The most destructive of the industrial fishing methods involves a large net with heavy weights being dragged across the seabed, capturing all marine life on the seafloor, including the target species, and other species with no commercial value (bycatch). Trawling devastates entire marine ecosystems and habitats in its path (similar to the practice of clear-felling trees in a forest), including seaweed habitats, coral reefs and seagrass meadows that provide food and shelter for marine species, and are vital breeding grounds and nurseries for juvenile fish.

The bottom trawling method is the gear type that accounts for most of the discard (bycatch) from global marine capture fisheries (see Bycatch & Incidental Capture of Cetaceans under Impacts). Discard of non-target species in global marine capture fisheries between 2010 and 2014 was estimated to be 9.1 million tonnes, with 45.5% (or 4.2 million tonnes) of the total annual discard from bottom trawling, and an average discard rate of 21.8% (FAO 2019).

Dynamite (blast) fishing

The use of explosives to catch fish is illegal in many nations, although it is routinely practised in some countries.

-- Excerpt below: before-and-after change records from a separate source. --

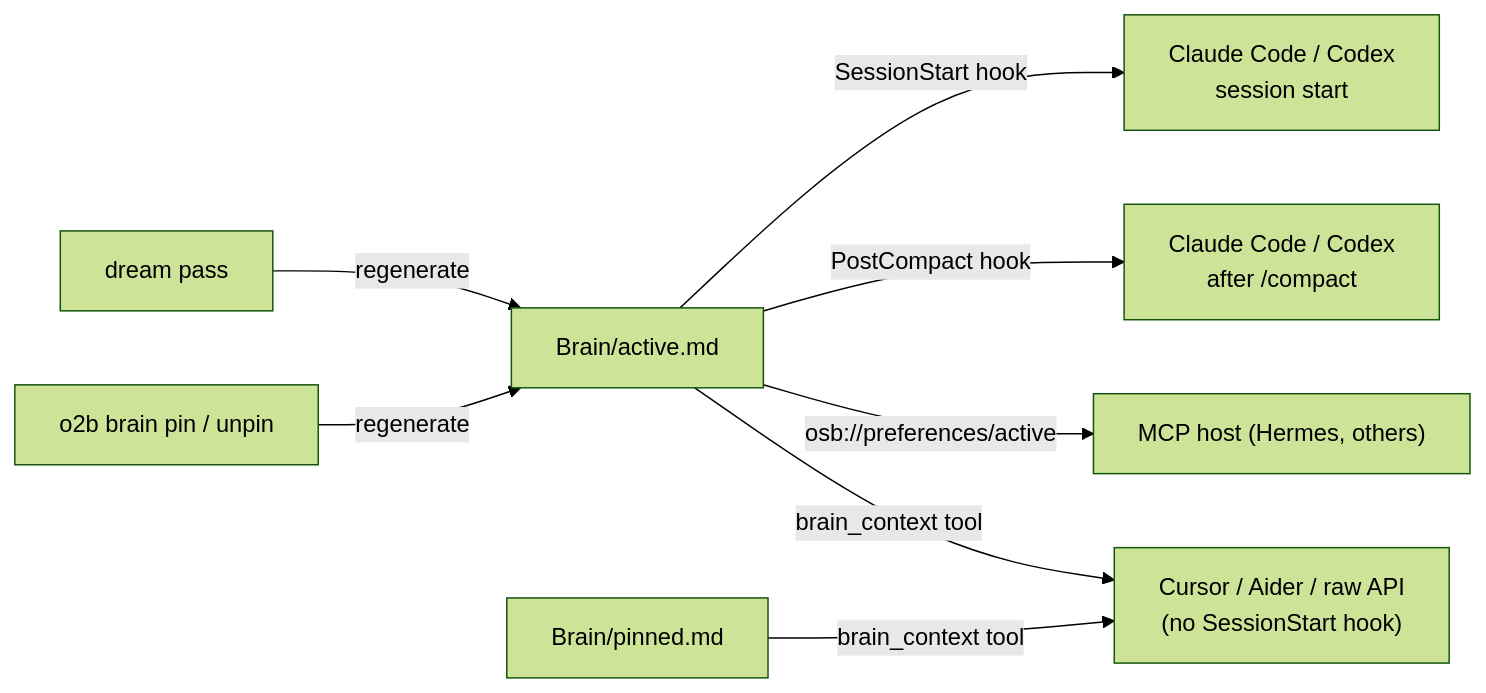
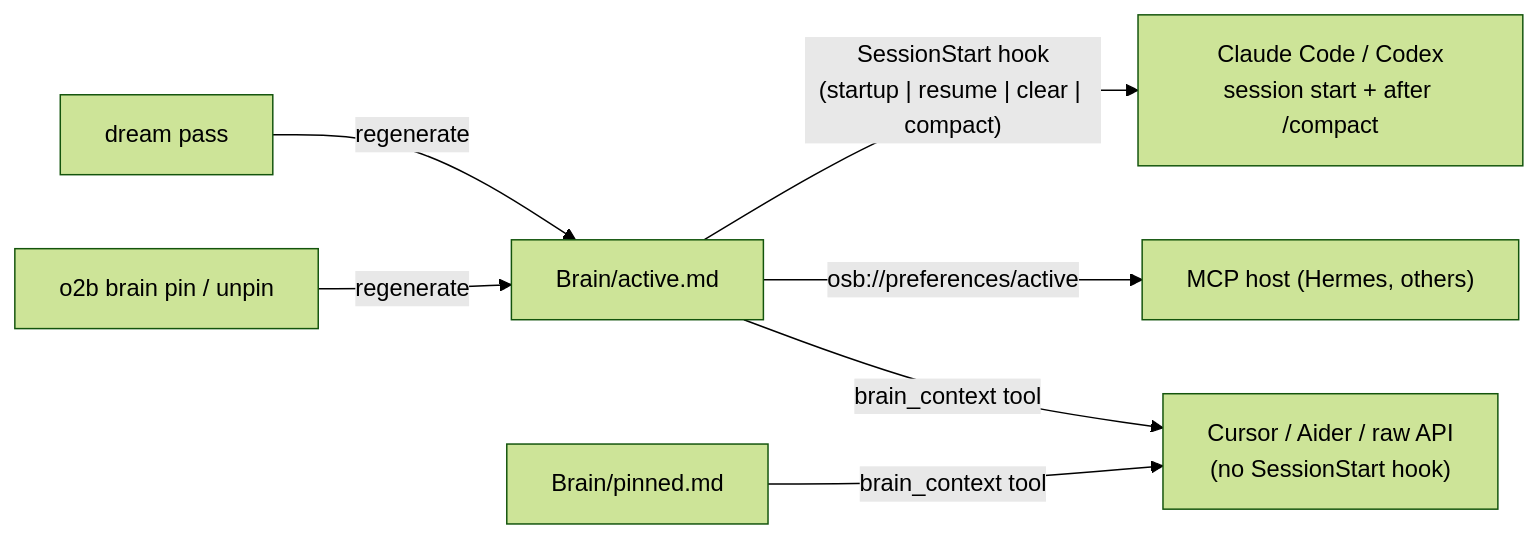
The sixth of 12 diagrams in docs/how-it-works.md (itechmeat/open-second-brain), drawn with Mermaid (forest theme) before and after one commit. The commit also changed other lines of this file and 59 other files, not shown here.

````diff
--- a/docs/how-it-works.md
+++ b/docs/how-it-works.md
@@ -396,10 +396,9 @@
 ```mermaid
 flowchart LR
     Dream[dream pass] -- regenerate --> Active[Brain/active.md]
     Pin[o2b brain pin / unpin] -- regenerate --> Active
-    Active -- SessionStart hook --> ClaudeStart["Claude Code / Codex<br/>session start"]
-    Active -- PostCompact hook --> ClaudeCompact["Claude Code / Codex<br/>after /compact"]
+    Active -- "SessionStart hook<br/>(startup | resume | clear | compact)" --> ClaudeStart["Claude Code / Codex<br/>session start + after /compact"]
     Active -- "osb://preferences/active" --> MCPHost["MCP host (Hermes, others)"]
     Active -- "brain_context tool" --> PullRT["Cursor / Aider / raw API<br/>(no SessionStart hook)"]
     Pinned[Brain/pinned.md] -- "brain_context tool" --> PullRT
 ```
````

Small bombs are set off underwater, stunning and killing fish so they float to the surface to be collected. The rate of bycatch is high, as the explosion injures or kills many non-target species, so more fish are wasted than harvested (Ocean Health Index 2021).

The seabed is reduced to rubble, cratering coral reefs, destroying natural structures that take decades to rebuild. This method is used in some small-scale fisheries, but it is a major threat to local communities who rely on fish for their economic livelihood and as their primary food source (Katikiro & Mahenge 2016).

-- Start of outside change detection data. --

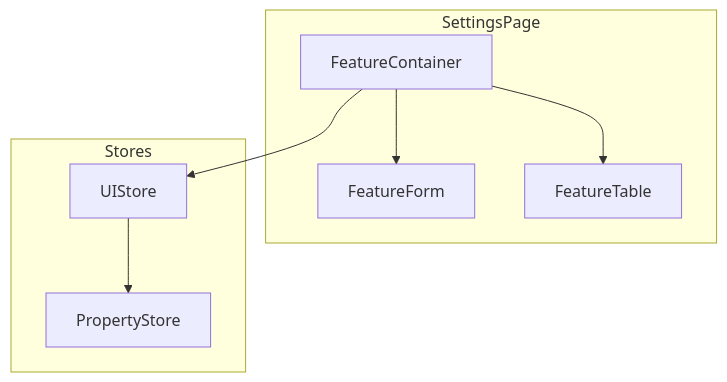
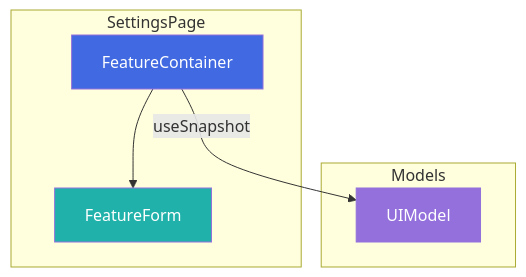
One commit to jira-helper/jira-helper changed the first of 2 diagrams in .cursor/agents/architect.md. Above: the diagram before and after it, drawn with Mermaid. The commit also changed other lines of this file and 14 other files, not shown here.

````diff
--- a/.cursor/agents/architect.md
+++ b/.cursor/agents/architect.md
@@ -92,18 +51,17 @@
 ```mermaid
 flowchart TD
     subgraph SettingsPage
         Container[FeatureContainer]
+        style Container fill:#4169E1,color:white
         Form[FeatureForm]
-        Table[FeatureTable]
+        style Form fill:#20B2AA,color:white
     end
     
-    subgraph Stores
-        UIStore[UIStore]
-        PropertyStore[PropertyStore]
+    subgraph Models
+        UIModel[UIModel]
+        style UIModel fill:#9370DB,color:white
     end
     
-    Container --> UIStore
+    Container -->|useSnapshot| UIModel
     Container --> Form
-    Container --> Table
-    UIStore --> PropertyStore
 ```
````
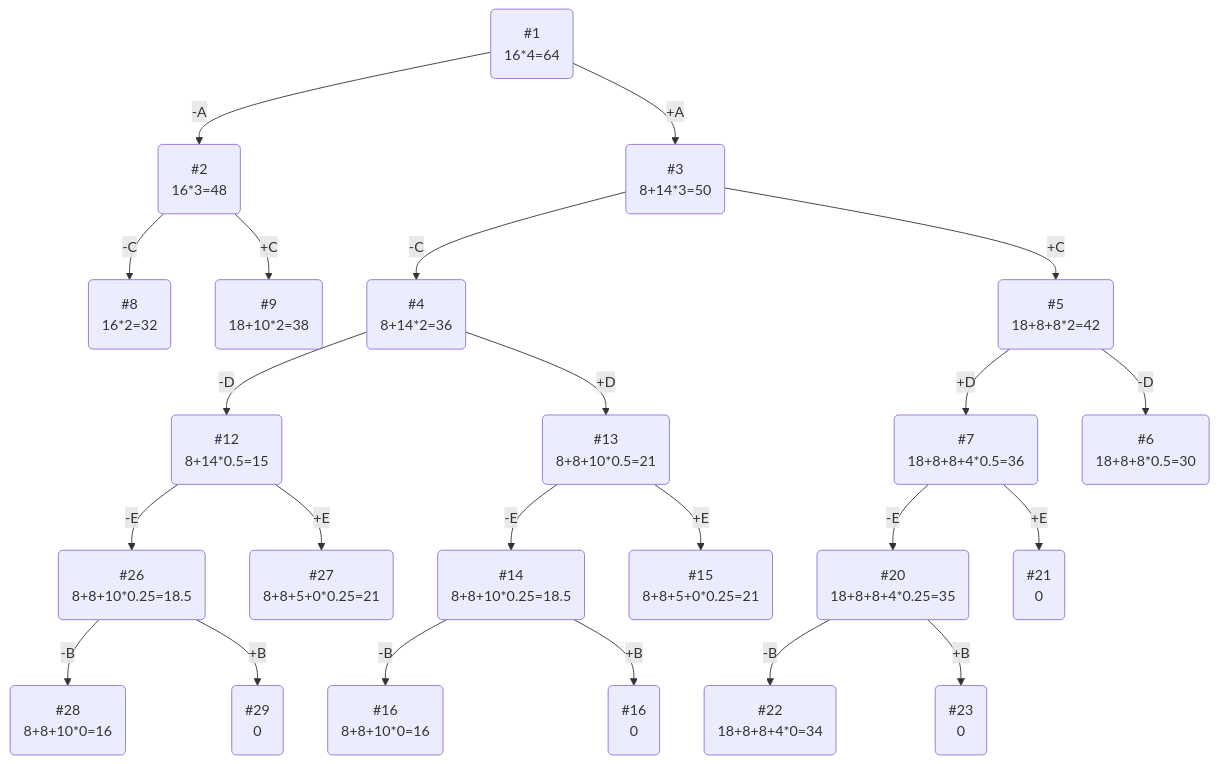
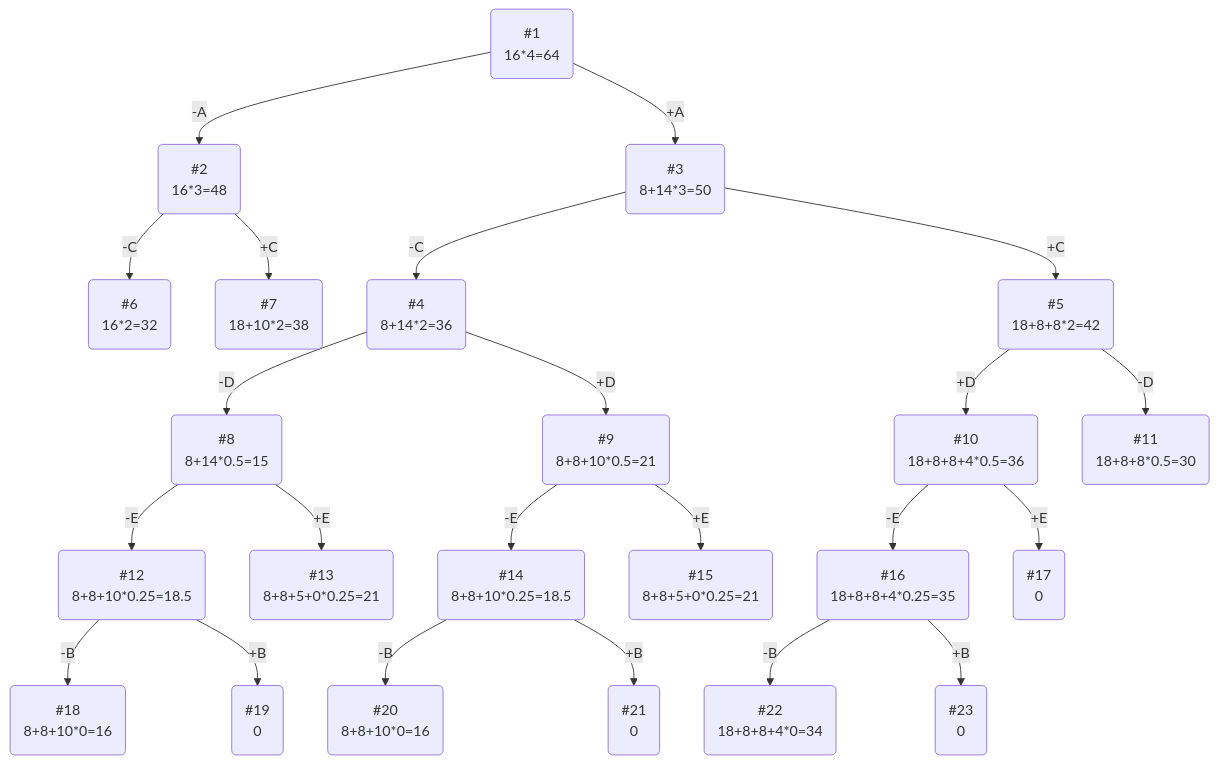
One commit to HSE-algo-23-crow/manual_tasks changed the diagram in task_19/gigacode_task_19.md. Above: the diagram before and after it, drawn with Mermaid.

````diff
--- a/task_19/gigacode_task_19.md
+++ b/task_19/gigacode_task_19.md
@@ -53,25 +53,25 @@
 ```mermaid
 graph TB
     1(#1\n16*4=64)-->|-A|2(#2\n16*3=48)
     1-->|+A|3(#3\n8+14*3=50)
     3-->|-C|4(#4\n8+14*2=36)
     3-->|+C|5(#5\n18+8+8*2=42)
-    5-->|+D|7(#7\n18+8+8+4*0.5=36)
-    7-->|-E|20(#20\n18+8+8+4*0.25=35)
+    5-->|+D|7(#10\n18+8+8+4*0.5=36)
+    7-->|-E|20(#16\n18+8+8+4*0.25=35)
     20-->|-B|22(#22\n18+8+8+4*0=34)
     20-->|+B|23(#23\n0)
-    7-->|+E|21(#21\n0)
-    5-->|-D|6(#6\n18+8+8*0.5=30)
-    2-->|-C|8(#8\n16*2=32)
-    2-->|+C|9(#9\n18+10*2=38)
-    4-->|-D|12(#12\n8+14*0.5=15)
-    4-->|+D|13(#13\n8+8+10*0.5=21)
-    12-->|-E|26(#26\n8+8+10*0.25=18.5)
-    26-->|-B|28(#28\n8+8+10*0=16)
-    26-->|+B|29(#29\n0)
-    12-->|+E|27(#27\n8+8+5+0*0.25=21)
+    7-->|+E|21(#17\n0)
+    5-->|-D|6(#11\n18+8+8*0.5=30)
+    2-->|-C|8(#6\n16*2=32)
+    2-->|+C|9(#7\n18+10*2=38)
+    4-->|-D|12(#8\n8+14*0.5=15)
+    4-->|+D|13(#9\n8+8+10*0.5=21)
+    12-->|-E|26(#12\n8+8+10*0.25=18.5)
+    26-->|-B|28(#18\n8+8+10*0=16)
+    26-->|+B|29(#19\n0)
+    12-->|+E|27(#13\n8+8+5+0*0.25=21)
     13-->|-E|14(#14\n8+8+10*0.25=18.5)
     13-->|+E|15(#15\n8+8+5+0*0.25=21)
-    14-->|-B|16(#16\n8+8+10*0=16)
-    14-->|+B|17(#16\n0)
+    14-->|-B|16(#20\n8+8+10*0=16)
+    14-->|+B|17(#21\n0)
 ```
````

Cyanide fishing

The use of poison to catch live fish for the food and aquarium industries is nominally illegal, yet widely practised in many countries. Sodium cyanide is squirted into seawater, stunning fish, making them easier to catch. Cyanide devastates coral reef ecosystems and kills marine organisms dependent on coral habitat. The rate of bycatch is low, as the poison injures or kills species it contacts, but there is no physical damage to habitat (Ocean Health Index 2021).

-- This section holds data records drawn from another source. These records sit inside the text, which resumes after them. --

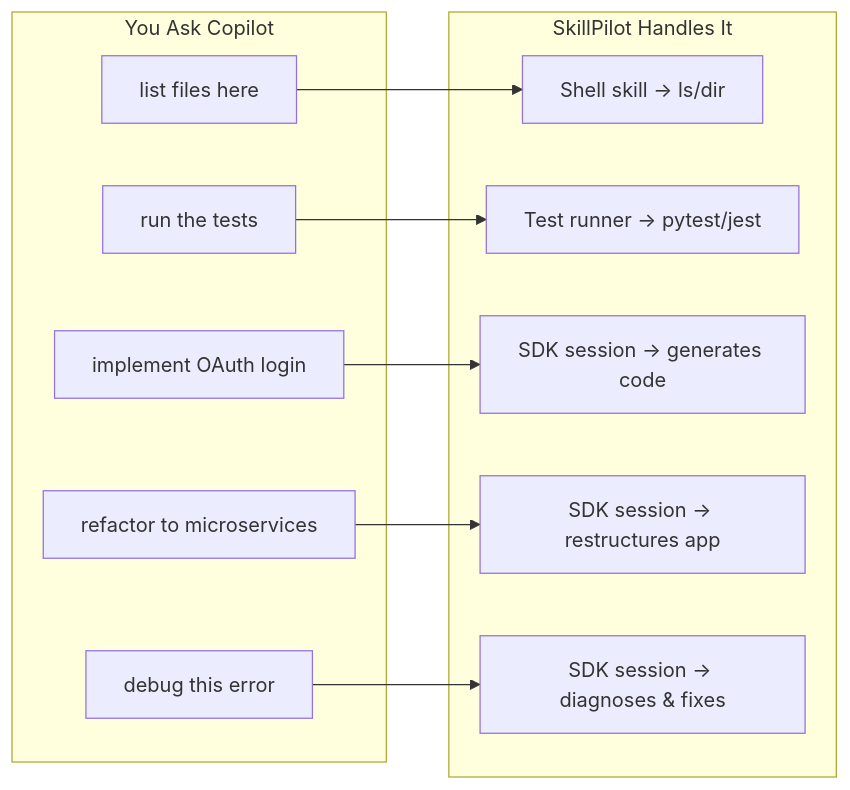
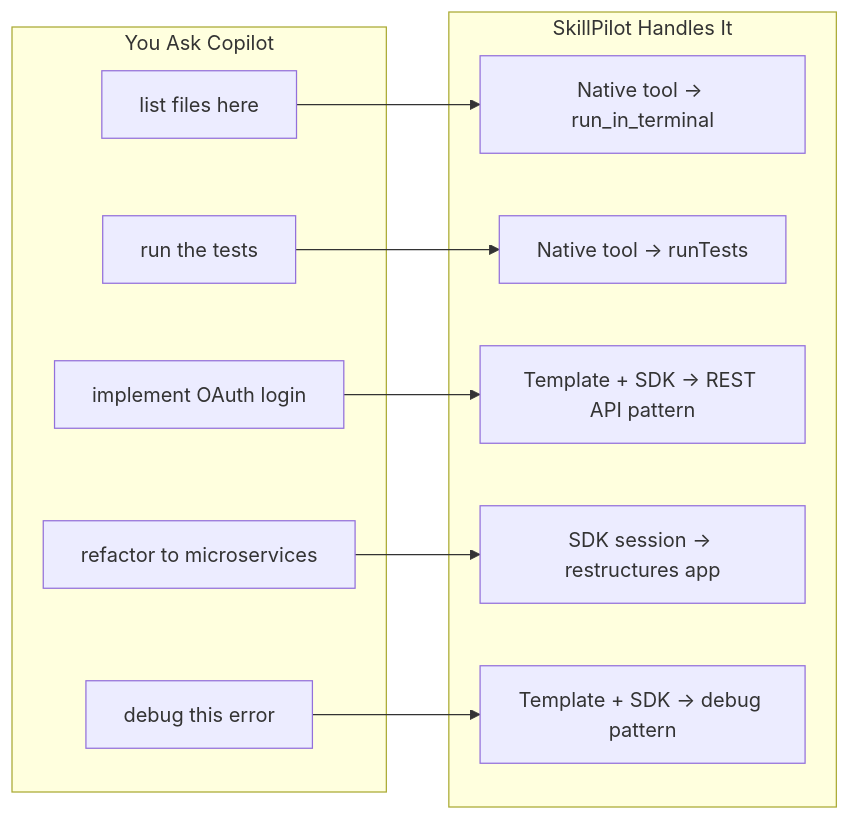
Before and after one commit to samueltauil/skills-hub: the first of 3 diagrams in README.md, drawn with Mermaid. The commit also changed other lines of this file and 2 other files, not shown here.

Commit message:
Update SKILL.md and orchestrator.py: Refine skill descriptions, clarify operation handling, and enhance documentation for improved user understanding

````diff
--- a/README.md
+++ b/README.md
@@ -20,24 +21,24 @@
 ```mermaid
 flowchart LR
     subgraph input["You Ask Copilot"]
         A1["list files here"]
         A2["run the tests"]
         A3["implement OAuth login"]
         A4["refactor to microservices"]
         A5["debug this error"]
     end
     
     subgraph output["SkillPilot Handles It"]
-        B1["Shell skill → ls/dir"]
-        B2["Test runner → pytest/jest"]
-        B3["SDK session → generates code"]
+        B1["Native tool → run_in_terminal"]
+        B2["Native tool → runTests"]
+        B3["Template + SDK → REST API pattern"]
         B4["SDK session → restructures app"]
-        B5["SDK session → diagnoses & fixes"]
+        B5["Template + SDK → debug pattern"]
     end
     
     A1 --> B1
     A2 --> B2
     A3 --> B3
     A4 --> B4
     A5 --> B5
 ```
````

Cyanide poisoning damages coral zooxanthellae, slows photosynthesis, causing loss of coral pigment (bleaching). Cyanide poisoning is magnified under increased temperature and linked to higher mortality rates in simulated ocean warming and heatwave scenarios, compared to the control temperature (Madeira et al. 2020).

Coral reefs

Most coral reefs are located between 30 degrees latitude north and south of the Equator where ocean temperatures are warmer, covering more than a quarter of a million square kilometres. Key findings of the most recent World Resources Institute (WRI) publication Reefs at Risk Revisited indicate most coral reefs globally are threatened by human activity.

More than 60% of reefs are immediately and directly threatened from at least one local source, including overfishing and destructive fishing (dynamite fishing and cyanide fishing). Overfishing and destructive fishing threatens 55% of coral reefs globally, and 95% of coral reefs in Southeast Asia. When local sources are combined with heat stress, about 75% of coral reefs are threatened, reflecting impact of rising ocean temperature and increased coral mortality from bleaching (WRI 2011).

Seagrass beds

Seagrass beds or meadows occupy a variety of marine habitats, but are typically found in shallow, protected, gently sloping estuaries and along coastlines with soft and sandy or muddy substrates. Seagrasses grow in salty and brackish waters in depths of between 1-3 metres, where light levels required for photosynthesis are high. Seagrass meadows may be mono-specific or consist of multi-species communities.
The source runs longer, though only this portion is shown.